What's New in City Design

The Future of the Last-Mile Ecosystem

Growing demand for e-commerce delivery will result in 36% more delivery vehicles in inner cities by 2030, leading to a rise in both emissions and traffic congestion without effective intervention. Without effective intervention, urban last-mile delivery emissions and traffic congestion are on track to increase by over 30% in the top 100 cities globally. The Future of the Last-Mile Ecosystem analyses 24 interventions that can reduce emissions, congestion and delivery costs for the urban last-mile. With the ecosystem-wide change, interventions could reduce emissions and traffic congestion by 30%, and delivery cost by 25%, compared to the “do-nothing” scenario.

Benefits & Problems Addressed

Getting in front of fast-paced changes in e-commerce: Shopper habits are changing quickly, shifting important systems related to transportation logistics, land use and revenues. 

Addressing emerging problem areas: Cities are struggling with traffic congestion and air pollution due to the increasing number of delivery vehicles, their emissions and parking in travel lanes.

A managed approach: WEF's guide presents different scenarios for addressing e-commerce-related traffic and congestion.

Tips & Techniques

Context & Situation:  From 2014 to 2019, e-commerce sales ratios nearly tripled globally. This trend has been fueled by a multitude of different factors: urbanization and the increasing purchasing power of the middle class, an increasing customer base worldwide, a widening range of products that can be purchased online and the emergence of new digital business models, as well as technological advancements in the delivery segments that allow for instant and time-definite delivery. 
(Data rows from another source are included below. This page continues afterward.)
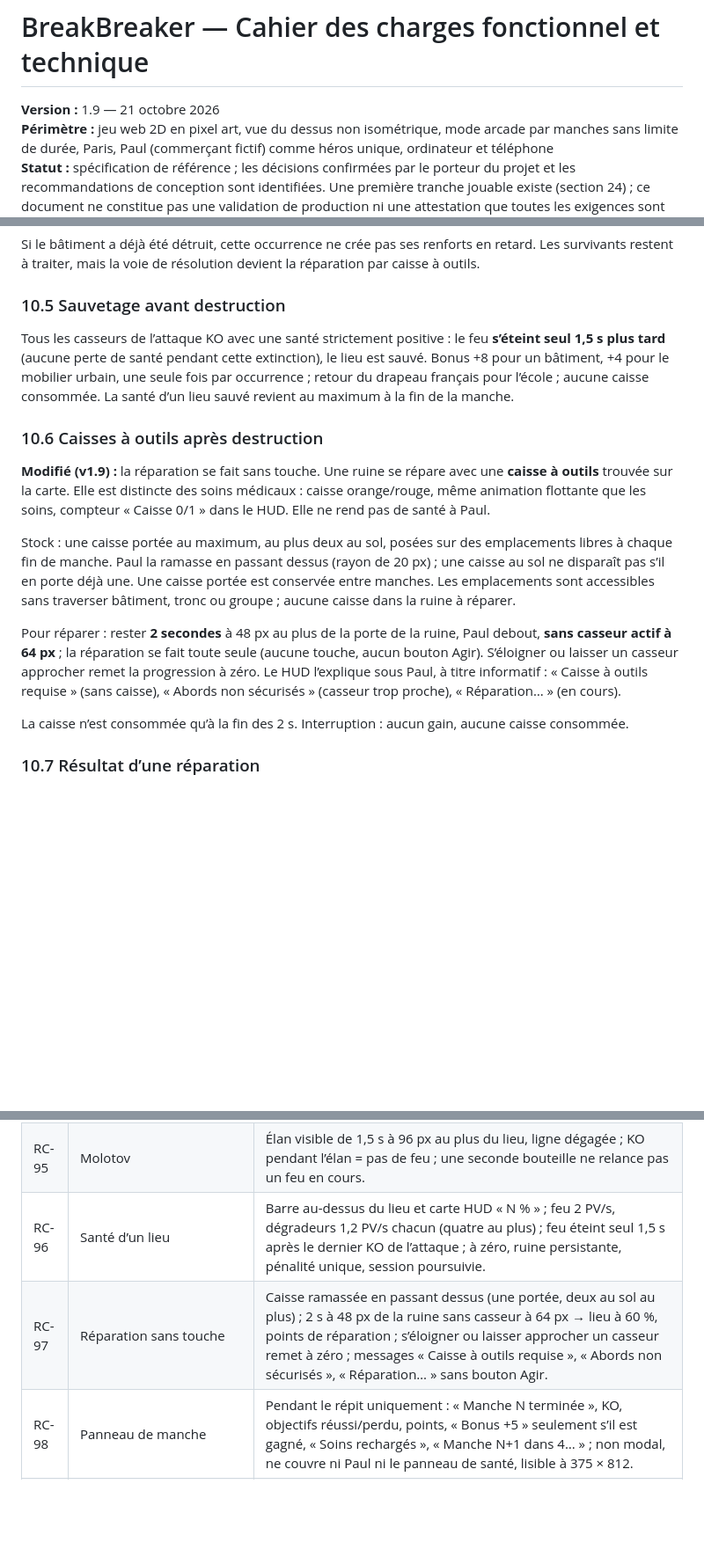
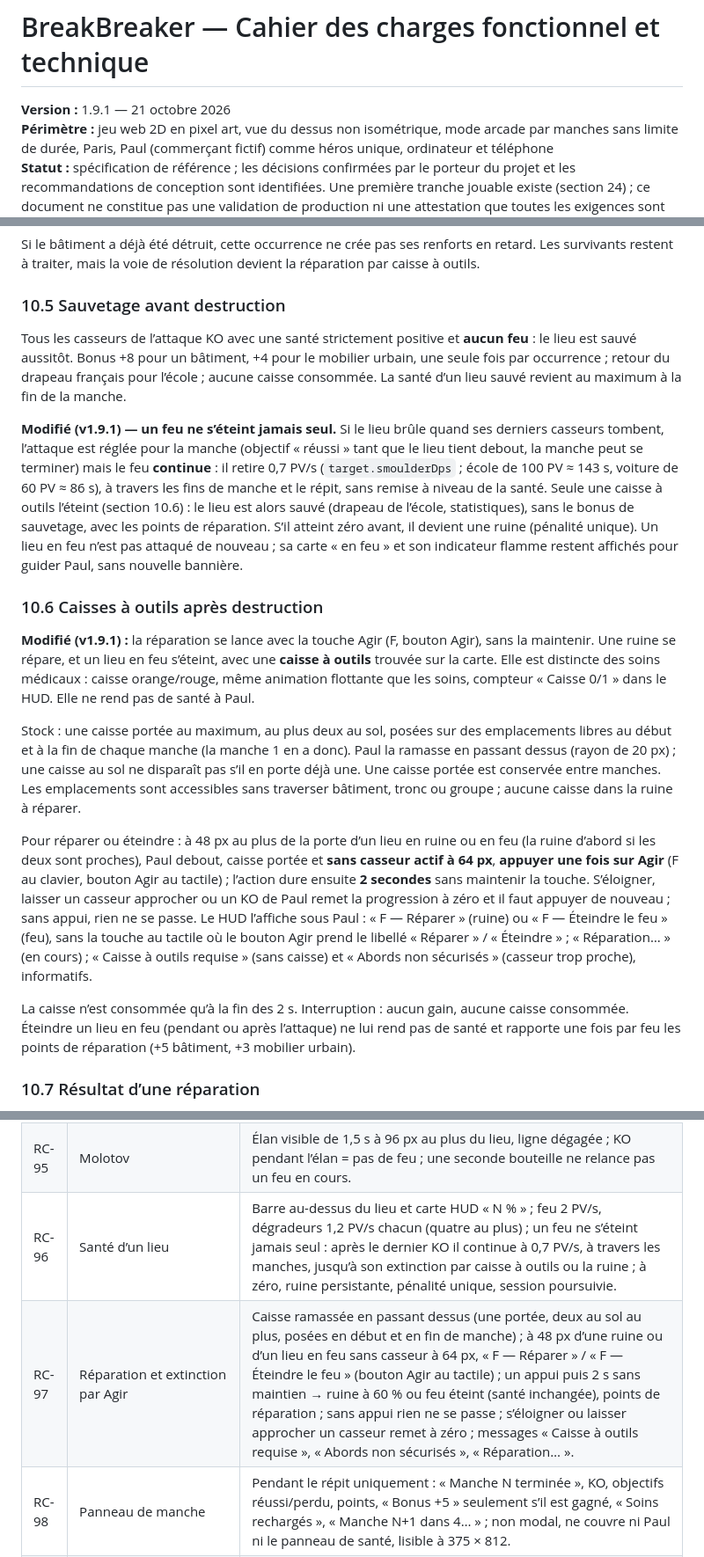
Before and after one commit to thlaure/BreakBreaker, a Markdown page: docs/CAHIER_DES_CHARGES.md, 3 parts joined by grey strips. Shown at 88% size. GitHub-like rendering; blank space fills up the shorter version.

```diff
--- a/docs/CAHIER_DES_CHARGES.md
+++ b/docs/CAHIER_DES_CHARGES.md
@@ -1,6 +1,6 @@
 # BreakBreaker — Cahier des charges fonctionnel et technique
 
-**Version :** 1.9 — 21 octobre 2026
+**Version :** 1.9.1 — 21 octobre 2026
 **Périmètre :** jeu web 2D en pixel art, vue du dessus non isométrique, mode arcade par manches sans limite de durée, Paris, Paul (commerçant fictif) comme héros unique, ordinateur et téléphone
 **Statut :** spécification de référence ; les décisions confirmées par le porteur du projet et les recommandations de conception sont identifiées. Une première tranche jouable existe (section 24) ; ce document ne constitue pas une validation de production ni une attestation que toutes les exigences sont déjà implémentées.
 **Langue de lancement :** français
@@ -447,17 +452,19 @@ Si le bâtiment a déjà été détruit, cette occurrence ne crée pas ses renfo
 
 ### 10.5 Sauvetage avant destruction
 
-Tous les casseurs de l’attaque KO avec une santé strictement positive : le feu **s’éteint seul 1,5 s plus tard** (aucune perte de santé pendant cette extinction), le lieu est sauvé. Bonus +8 pour un bâtiment, +4 pour le mobilier urbain, une seule fois par occurrence ; retour du drapeau français pour l’école ; aucune caisse consommée. La santé d’un lieu sauvé revient au maximum à la fin de la manche.
+Tous les casseurs de l’attaque KO avec une santé strictement positive et **aucun feu** : le lieu est sauvé aussitôt. Bonus +8 pour un bâtiment, +4 pour le mobilier urbain, une seule fois par occurrence ; retour du drapeau français pour l’école ; aucune caisse consommée. La santé d’un lieu sauvé revient au maximum à la fin de la manche.
+
+**Modifié (v1.9.1) — un feu ne s’éteint jamais seul.** Si le lieu brûle quand ses derniers casseurs tombent, l’attaque est réglée pour la manche (objectif « réussi » tant que le lieu tient debout, la manche peut se terminer) mais le feu **continue** : il retire 0,7 PV/s (`target.smoulderDps` ; école de 100 PV ≈ 143 s, voiture de 60 PV ≈ 86 s), à travers les fins de manche et le répit, sans remise à niveau de la santé. Seule une caisse à outils l’éteint (section 10.6) : le lieu est alors sauvé (drapeau de l’école, statistiques), sans le bonus de sauvetage, avec les points de réparation. S’il atteint zéro avant, il devient une ruine (pénalité unique). Un lieu en feu n’est pas attaqué de nouveau ; sa carte « en feu » et son indicateur flamme restent affichés pour guider Paul, sans nouvelle bannière.
 
 ### 10.6 Caisses à outils après destruction
 
-**Modifié (v1.9) :** la réparation se fait sans touche. Une ruine se répare avec une **caisse à outils** trouvée sur la carte. Elle est distincte des soins médicaux : caisse orange/rouge, même animation flottante que les soins, compteur « Caisse 0/1 » dans le HUD. Elle ne rend pas de santé à Paul.
+**Modifié (v1.9.1) :** la réparation se lance avec la touche Agir (F, bouton Agir), sans la maintenir. Une ruine se répare, et un lieu en feu s’éteint, avec une **caisse à outils** trouvée sur la carte. Elle est distincte des soins médicaux : caisse orange/rouge, même animation flottante que les soins, compteur « Caisse 0/1 » dans le HUD. Elle ne rend pas de santé à Paul.
 
-Stock : une caisse portée au maximum, au plus deux au sol, posées sur des emplacements libres à chaque fin de manche. Paul la ramasse en passant dessus (rayon de 20 px) ; une caisse au sol ne disparaît pas s’il en porte déjà une. Une caisse portée est conservée entre manches. Les emplacements sont accessibles sans traverser bâtiment, tronc ou groupe ; aucune caisse dans la ruine à réparer.
+Stock : une caisse portée au maximum, au plus deux au sol, posées sur des emplacements libres au début et à la fin de chaque manche (la manche 1 en a donc). Paul la ramasse en passant dessus (rayon de 20 px) ; une caisse au sol ne disparaît pas s’il en porte déjà une. Une caisse portée est conservée entre manches. Les emplacements sont accessibles sans traverser bâtiment, tronc ou groupe ; aucune caisse dans la ruine à réparer.
 
-Pour réparer : rester **2 secondes** à 48 px au plus de la porte de la ruine, Paul debout, **sans casseur actif à 64 px** ; la réparation se fait toute seule (aucune touche, aucun bouton Agir). S’éloigner ou laisser un casseur approcher remet la progression à zéro. Le HUD l’explique sous Paul, à titre informatif : « Caisse à outils requise » (sans caisse), « Abords non sécurisés » (casseur trop proche), « Réparation… » (en cours).
+Pour réparer ou éteindre : à 48 px au plus de la porte d’un lieu en ruine ou en feu (la ruine d’abord si les deux sont proches), Paul debout, caisse portée et **sans casseur actif à 64 px**, **appuyer une fois sur Agir** (F au clavier, bouton Agir au tactile) ; l’action dure ensuite **2 secondes** sans maintenir la touche. S’éloigner, laisser un casseur approcher ou un KO de Paul remet la progression à zéro et il faut appuyer de nouveau ; sans appui, rien ne se passe. Le HUD l’affiche sous Paul : « F — Réparer » (ruine) ou « F — Éteindre le feu » (feu), sans la touche au tactile où le bouton Agir prend le libellé « Réparer » / « Éteindre » ; « Réparation… » (en cours) ; « Caisse à outils requise » (sans caisse) et « Abords non sécurisés » (casseur trop proche), informatifs.
 
-La caisse n’est consommée qu’à la fin des 2 s. Interruption : aucun gain, aucune caisse consommée.
+La caisse n’est consommée qu’à la fin des 2 s. Interruption : aucun gain, aucune caisse consommée. Éteindre un lieu en feu (pendant ou après l’attaque) ne lui rend pas de santé et rapporte une fois par feu les points de réparation (+5 bâtiment, +3 mobilier urbain).
 
 ### 10.7 Résultat d’une réparation
 
@@ -1180,8 +1187,8 @@ Tests de règles ; intégration avec horloge contrôlée ; navigateur avec rendu
 | RC-93 | Début d’une manche | Bannière pixel « MANCHE N ! » avec « <casse phare> · T casseurs », sans flèche ni distance, mise en file comme les autres alertes ; bannières d’incident avec la ligne « Manche N · T casseurs ». |
 | RC-94 | Compteur et rythme des manches | Jamais 0 : manche 1 dès le départ ; HUD « Manche N : K/T casseurs » avec K borné à T et ne comptant que les KO de la manche ; à l’intérieur d’une manche, une fois l’intro terminée, aucune période de plus de 3 s sans casseur actif ; **exception :** le répit de 6 s entre deux manches, sans aucune entrée (v1.9). |
 | RC-95 | Molotov | Élan visible de 1,5 s à 96 px au plus du lieu, ligne dégagée ; KO pendant l’élan = pas de feu ; une seconde bouteille ne relance pas un feu en cours. |
-| RC-96 | Santé d’un lieu | Barre au-dessus du lieu et carte HUD « <lieu> N % » ; feu 2 PV/s, dégradeurs 1,2 PV/s chacun (quatre au plus) ; feu éteint seul 1,5 s après le dernier KO de l’attaque ; à zéro, ruine persistante, pénalité unique, session poursuivie. |
-| RC-97 | Réparation sans touche | Caisse ramassée en passant dessus (une portée, deux au sol au plus) ; 2 s à 48 px de la ruine sans casseur à 64 px → lieu à 60 %, points de réparation ; s’éloigner ou laisser approcher un casseur remet à zéro ; messages « Caisse à outils requise », « Abords non sécurisés », « Réparation… » sans bouton Agir. |
+| RC-96 | Santé d’un lieu | Barre au-dessus du lieu et carte HUD « <lieu> N % » ; feu 2 PV/s, dégradeurs 1,2 PV/s chacun (quatre au plus) ; un feu ne s’éteint jamais seul : après le dernier KO il continue à 0,7 PV/s, à travers les manches, jusqu’à son extinction par caisse à outils ou la ruine ; à zéro, ruine persistante, pénalité unique, session poursuivie. |
+| RC-97 | Réparation et extinction par Agir | Caisse ramassée en passant dessus (une portée, deux au sol au plus, posées en début et en fin de manche) ; à 48 px d’une ruine ou d’un lieu en feu sans casseur à 64 px, « F — Réparer » / « F — Éteindre le feu » (bouton Agir au tactile) ; un appui puis 2 s sans maintien → ruine à 60 % ou feu éteint (santé inchangée), points de réparation ; sans appui rien ne se passe ; s’éloigner ou laisser approcher un casseur remet à zéro ; messages « Caisse à outils requise », « Abords non sécurisés », « Réparation… ». |
 | RC-98 | Panneau de manche | Pendant le répit uniquement : « Manche N terminée », KO, objectifs réussi/perdu, points, « Bonus +5 » seulement s’il est gagné, « Soins rechargés », « Manche N+1 dans 4… » ; non modal, ne couvre ni Paul ni le panneau de santé, lisible à 375 × 812. |
 | RC-79 | Apparition d’armes | Emplacement libre praticable à 160–480 px de Paul, hors groupe pacifique ; première après environ 10 s, puis toutes les 15 à 25 s ; jamais plus de deux au sol. |
 | RC-80 | Ramasser une arme en tenant déjà une | Nouvelle arme tenue, ancienne remplacée ; HUD « Arme : <nom> (<coups>) ». |
```
Also changed, not shown: other parts of docs/CAHIER_DES_CHARGES.md (+21 -15 lines), README.md (+1 -1 lines).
Base case:  Without any intervention, the number of delivery vehicles in the top 100 cities globally will increase by 36% until 2030. Consequently, emissions from delivery traffic will increase by 32% and congestion will rise by over 21%, equaling an additional 11 minutes of commute time for each passenger every day. The challenge for the urban last mile is especially pronounced for the freight segment, as double-parked vehicles results in congestion and emissions. Currently, cities are addressing the issue through uncoordinated pilots.  To work, there needs to be systemic change and harmonized regulatory frameworks . 

Last-mile interventions: This report assesses 24 supply chain and technology interventions in terms of increased traffic volume, CO2 emissions, congestion, delivery cost, investment need and qualitative dimensions such as customer convenience and level of competitive disruption. Also, we want to start a discussion on how these interventions could best be combined, taking into consideration potential cannibalization or synergy effects. 

Transition scenarios: The report presents transition roadmaps and argue that an integrated ecosystem approach would optimize the last mile for both private and public players while minimizing customer disruption. This scenario includes electric vehicle (EV) regulation for inner-city areas, deliveries during night-time and before/after working hours, effective data-based connectivity solutions such as dynamic re-routing and load-pooling, as well as multi-brand parcel lockers and boxes. Such a scenario could reduce CO2 emissions by 30%, congestion by 30% and delivery costs by 25% by 2030 when compared to a “do nothing” baseline. 


The Future of the Last-Mile Ecosystem, World Economic F0rum, January 2020